As countless articles and publications constantly cite the risk of falls (and consequently the importance of fall prevention) among seniors, improving mobility is a worthy goal for all senior living providers, home care agencies, and family caregivers to pursue.
The curious device at the center of this new therapy is actually one that has been used for piano lessons – and in other music-related settings – for centuries; for nearly two decades now, medical professionals have also seen the benefits of this simple tool.
Tick, tick, tick, tick: metronome therapy increases neuroplasticity, the brain’s capacity to adapt or acquire new information. Glenview assisted living’s rehab director, Amy Owler, calls it “gym for the brain.”
How does it work? According to the article, residents receiving metronome therapy “listen to a rhythmic chime through headphones” and are then asked to clap, step, or perform some other repetitive motion in time with the sound. Their rhythm is recorded via a shoe-implanted sensor.

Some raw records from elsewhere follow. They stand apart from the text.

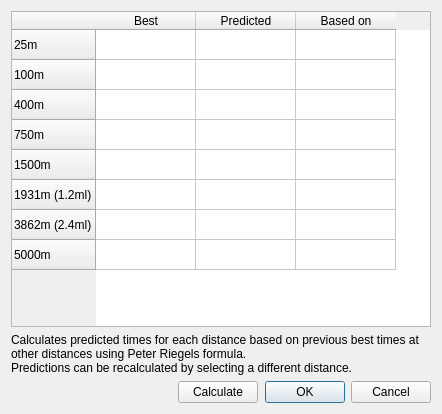
Before: the Qt Designer form ui/analysis.ui in ihewitt/poolviewer, drawn with Qt 5.
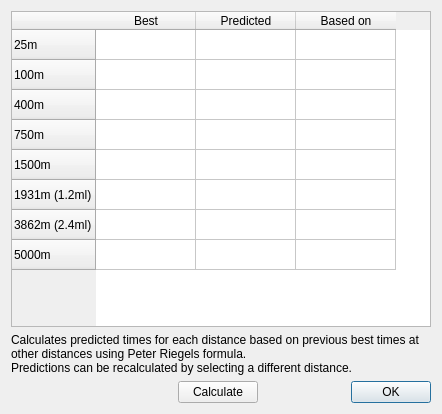
After: the same form once the commit is applied.

Commit message: Remove unnecessary button.

```diff
--- a/ui/analysis.ui
+++ b/ui/analysis.ui
@@ -131,7 +131,7 @@
         <enum>Qt::Horizontal</enum>
        </property>
        <property name="standardButtons">
-        <set>QDialogButtonBox::Cancel|QDialogButtonBox::Ok</set>
+        <set>QDialogButtonBox::Ok</set>
        </property>
       </widget>
      </item>
```
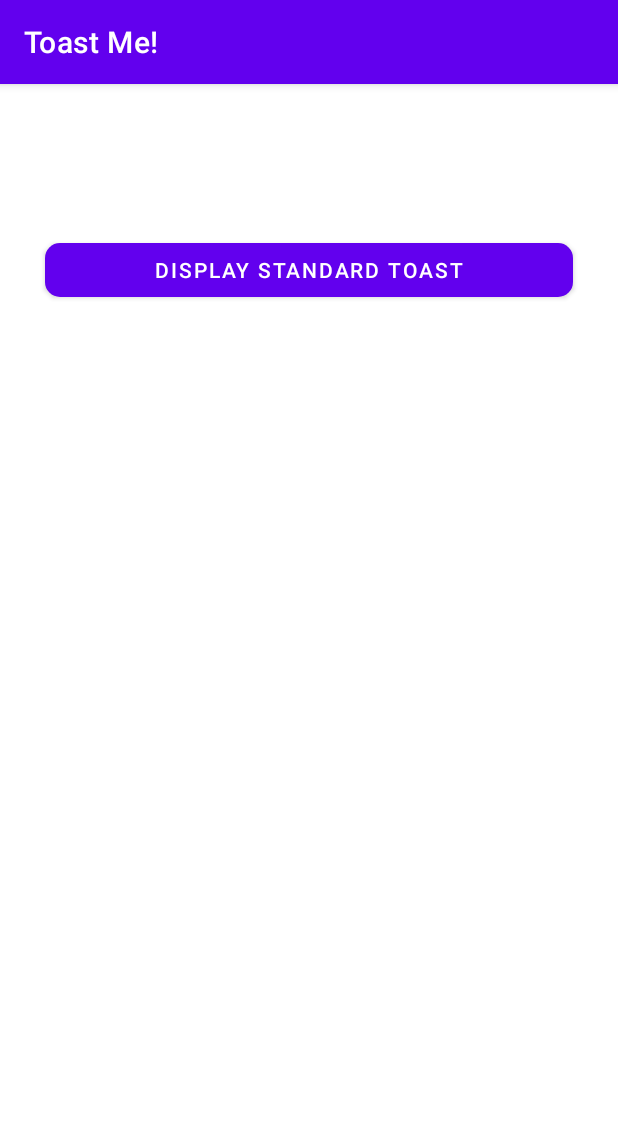
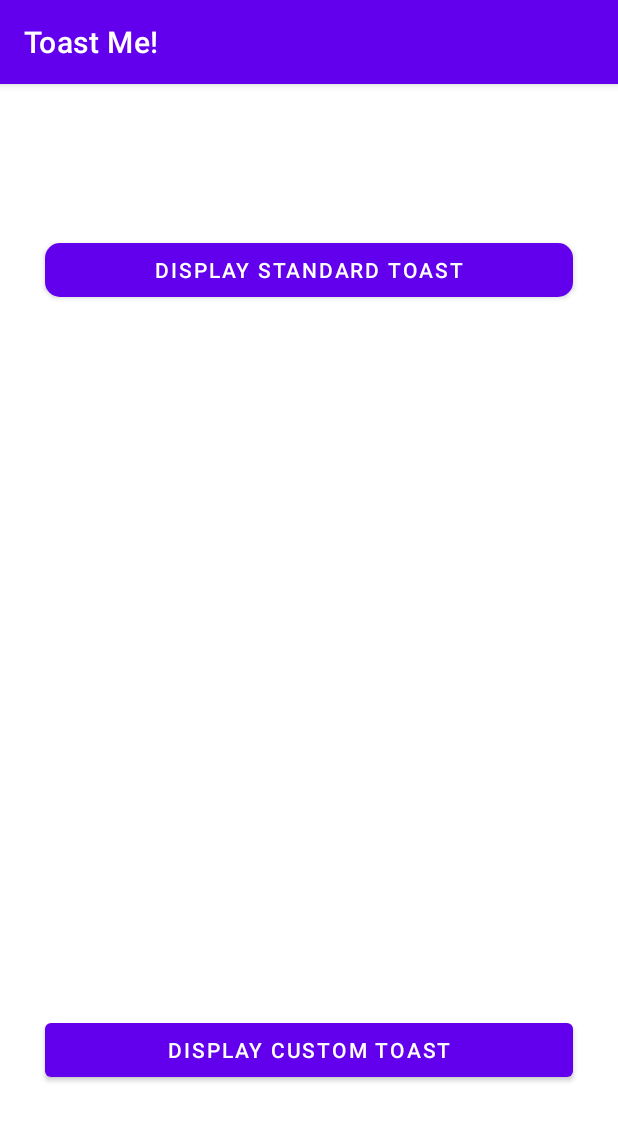
Before and after one commit to princeOprince/AndroidExperiments, an Android app: the screen it shows after launch (ToastActivity), after a tap on "DISPLAY STANDARD TOAST", on a phone screen of 412 x 824 dp. Shown: the top 1121 px of the screen. Run offline under Robolectric (Android 15) with nearby library versions, the phone set to English and light mode, and no system bars.

Commit message:
Create a custom toast

```diff
--- a/ToastMe/app/src/main/java/com/khuosh/toastme/ToastActivity.java
+++ b/ToastMe/app/src/main/java/com/khuosh/toastme/ToastActivity.java
@@ -2,7 +2,9 @@ package com.khuosh.toastme;
 
 import android.os.Bundle;
 import android.view.Gravity;
+import android.view.LayoutInflater;
 import android.view.View;
+import android.widget.TextView;
 import android.widget.Toast;
 
 import androidx.appcompat.app.AppCompatActivity;
@@ -20,7 +22,22 @@ public class ToastActivity extends AppCompatActivity {
         Toast toast = Toast.makeText(this, R.string.hello_toast, Toast.LENGTH_SHORT);
         toast.show();
         // Position the toast object in the top-right corner
-        toast.setGravity(Gravity.TOP|Gravity.START|Gravity.END,
-                0, 130);
+        toast.setGravity(Gravity.CENTER_VERTICAL|Gravity.START|Gravity.END,
+                0, 0);
+    }
+
+    public void showCustomToast(View view) {
+        // Create a custom toast view
+        LayoutInflater inflater = getLayoutInflater();
+        View layout = inflater.inflate(R.layout.custom_toast, findViewById(R.id.custom_toast_container));
+
+        TextView textView = layout.findViewById(R.id.text);
+        textView.setText(getString(R.string.custom_toast_text));
+
+        Toast customToast = new Toast(this);
+        customToast.setGravity(Gravity.CENTER_VERTICAL, 0, 0);
+        customToast.setDuration(Toast.LENGTH_SHORT);
+        customToast.setView(layout);
+        customToast.show();
     }
 }
--- a/ToastMe/app/src/main/res/layout/activity_toast.xml
+++ b/ToastMe/app/src/main/res/layout/activity_toast.xml
@@ -2,8 +2,7 @@
 <RelativeLayout xmlns:android="http://schemas.android.com/apk/res/android"
     xmlns:app="http://schemas.android.com/apk/res-auto"
     android:layout_width="match_parent"
-    android:layout_height="match_parent"
-    android:layout_weight="1">
+    android:layout_height="match_parent" >
 
     <Button
         android:id="@+id/standard_toast_btn"
@@ -21,4 +20,18 @@
         app:cornerRadius="10dp" />
 
 
+    <Button
+        android:id="@+id/custom_toast_btn"
+        android:layout_width="wrap_content"
+        android:layout_height="wrap_content"
+        android:layout_alignParentStart="true"
+        android:layout_alignParentBottom="true"
+        android:layout_alignParentEnd="true"
+        android:layout_marginBottom="100dp"
+        android:layout_marginStart="30dp"
+        android:layout_marginEnd="30dp"
+        android:onClick="showCustomToast"
+        android:text="@string/custom_toast_btn_txt"
+        app:layout_constraintTop_toBottomOf="@+id/standard_toast_btn" />
+
 </RelativeLayout>
```
Also changed, not shown: ToastMe/app/src/main/res/layout/custom_toast.xml (+13 -0 lines).
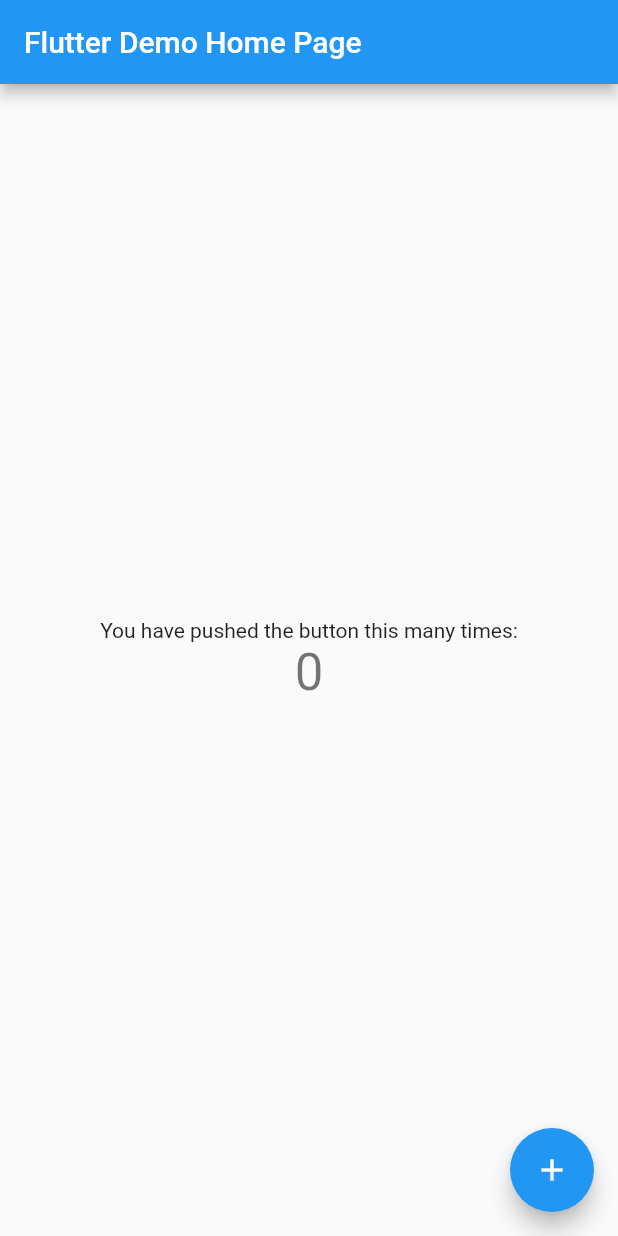
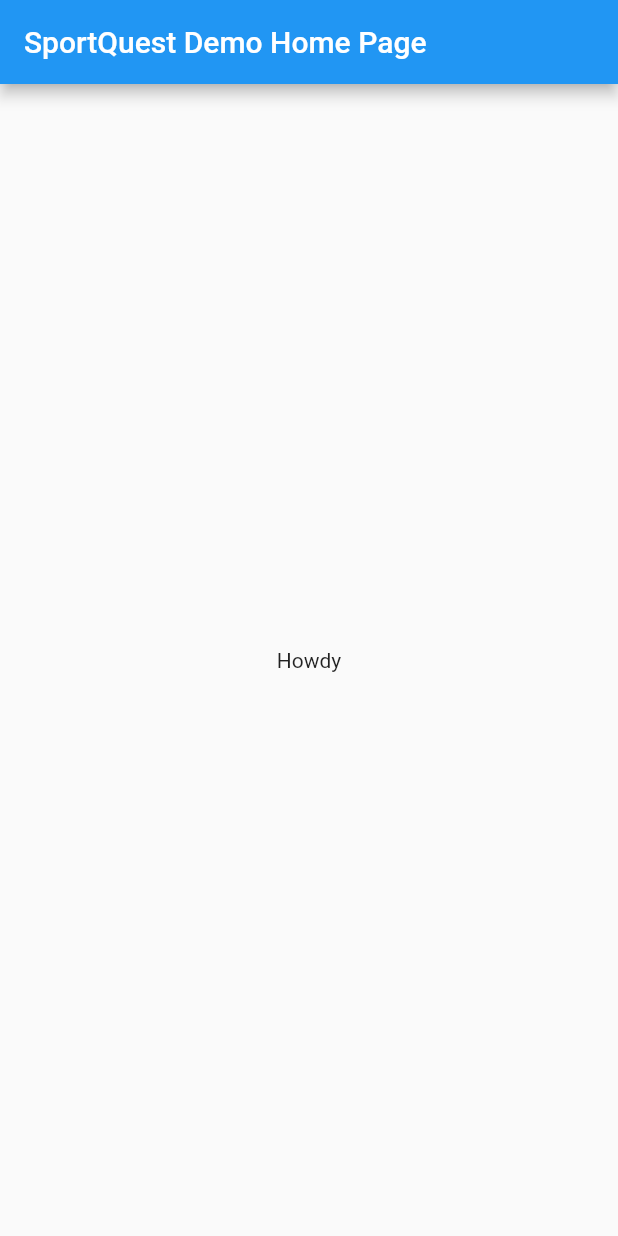
Before and after one commit to NPCo/sportquest_mobile, a Flutter app: the screen it shows after launch, on a phone screen of 412 x 824 dp. Run offline on Flutter 3.47's test engine with Material 2 defaults, Android fonts, the phone set to English and light mode, and no system bars.

Commit message:
cleanup + branding

```diff
--- a/lib/main.dart
+++ b/lib/main.dart
@@ -1,109 +1,18 @@
 import 'package:flutter/material.dart';
+
+import './pages/home.dart';
 
 void main() => runApp(new MyApp());
 
 class MyApp extends StatelessWidget {
-  // This widget is the root of your application.
   @override
   Widget build(BuildContext context) {
     return new MaterialApp(
-      title: 'Flutter Demo',
+      title: 'SportQuest',
       theme: new ThemeData(
-        // This is the theme of your application.
-        //
-        // Try running your application with "flutter run". You'll see the
-        // application has a blue toolbar. Then, without quitting the app, try
-        // changing the primarySwatch below to Colors.green and then invoke
-        // "hot reload" (press "r" in the console where you ran "flutter run",
-        // or press Run > Flutter Hot Reload in IntelliJ). Notice that the
-        // counter didn't reset back to zero; the application is not restarted.
         primarySwatch: Colors.blue,
       ),
-      home: new MyHomePage(title: 'Flutter Demo Home Page'),
+      home: new HomePage(title: 'SportQuest Demo Home Page'),
     );
   }
 }
-
-class MyHomePage extends StatefulWidget {
-  MyHomePage({Key key, this.title}) : super(key: key);
-
-  // This widget is the home page of your application. It is stateful, meaning
-  // that it has a State object (defined below) that contains fields that affect
-  // how it looks.
-
-  // This class is the configuration for the state. It holds the values (in this
-  // case the title) provided by the parent (in this case the App widget) and
-  // used by the build method of the State. Fields in a Widget subclass are
-  // always marked "final".
-
-  final String title;
-
-  @override
-  _MyHomePageState createState() => new _MyHomePageState();
-}
-
-class _MyHomePageState extends State<MyHomePage> {
-  int _counter = 0;
-
-  void _incrementCounter() {
-    setState(() {
-      // This call to setState tells the Flutter framework that something has
-      // changed in this State, which causes it to rerun the build method below
-      // so that the display can reflect the updated values. If we changed
-      // _counter without calling setState(), then the build method would not be
-      // called again, and so nothing would appear to happen.
-      _counter++;
-    });
-  }
-
-  @override
-  Widget build(BuildContext context) {
-    // This method is rerun every time setState is called, for instance as done
-    // by the _incrementCounter method above.
-    //
-    // The Flutter framework has been optimized to make rerunning build methods
-    // fast, so that you can just rebuild anything that needs updating rather
-    // than having to individually change instances of widgets.
-    return new Scaffold(
-      appBar: new AppBar(
-        // Here we take the value from the MyHomePage object that was created by
-        // the App.build method, and use it to set our appbar title.
-        title: new Text(widget.title),
-      ),
-      body: new Center(
-        // Center is a layout widget. It takes a single child and positions it
-        // in the middle of the parent.
-        child: new Column(
-          // Column is also layout widget. It takes a list of children and
-          // arranges them vertically. By default, it sizes itself to fit its
-          // children horizontally, and tries to be as tall as its parent.
-          //
-          // Invoke "debug paint" (press "p" in the console where you ran
-          // "flutter run", or select "Toggle Debug Paint" from the Flutter tool
-          // window in IntelliJ) to see the wireframe for each widget.
-          //
-          // Column has various properties to control how it sizes itself and
-          // how it positions its children. Here we use mainAxisAlignment to
-          // center the children vertically; the main axis here is the vertical
-          // axis because Columns are vertical (the cross axis would be
-          // horizontal).
-          mainAxisAlignment: MainAxisAlignment.center,
-          children: <Widget>[
-            new Text(
-              'You have pushed the button this many times:',
-            ),
-            new Text(
-              '$_counter',
-              style: Theme.of(context).textTheme.display1,
-            ),
-          ],
-        ),
-      ),
-      floatingActionButton: new FloatingActionButton(
-        onPressed: _incrementCounter,
-        tooltip: 'Increment',
-        child: new Icon(Icons.add),
-      ), // This trailing comma makes auto-formatting nicer for build methods.
-    );
-  }
-}
--- /dev/null
+++ b/lib/pages/home.dart
@@ -0,0 +1,33 @@
+import 'package:flutter/material.dart';
+
+class HomePage extends StatefulWidget {
+  HomePage({Key key, this.title}) : super(key: key);
+
+  final String title;
+
+  @override
+  _HomePageState createState() => new _HomePageState();
+}
+
+class _HomePageState extends State<HomePage> {
+  // int _counter = 0;
+
+  // void _incrementCounter() {
+  //   setState(() {
+  //     _counter++;
+  //   });
+  // }
+
+  @override
+  Widget build(BuildContext context) {
+    return new Scaffold(
+      appBar: new AppBar(
+        title: new Text(widget.title),
+      ),
+      body: new Center(
+        child: const Text('Howdy')
+        // child: const Text('$_counter')
+      )
+    );
+  }
+}
```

The metronome’s steady beat sharpens seniors’ focus while “improving their motor skills and endurance in walking after a stroke or injury.” Those with Parkinson’s, a disease that greatly impacts mobility, have also benefited from this developing therapy.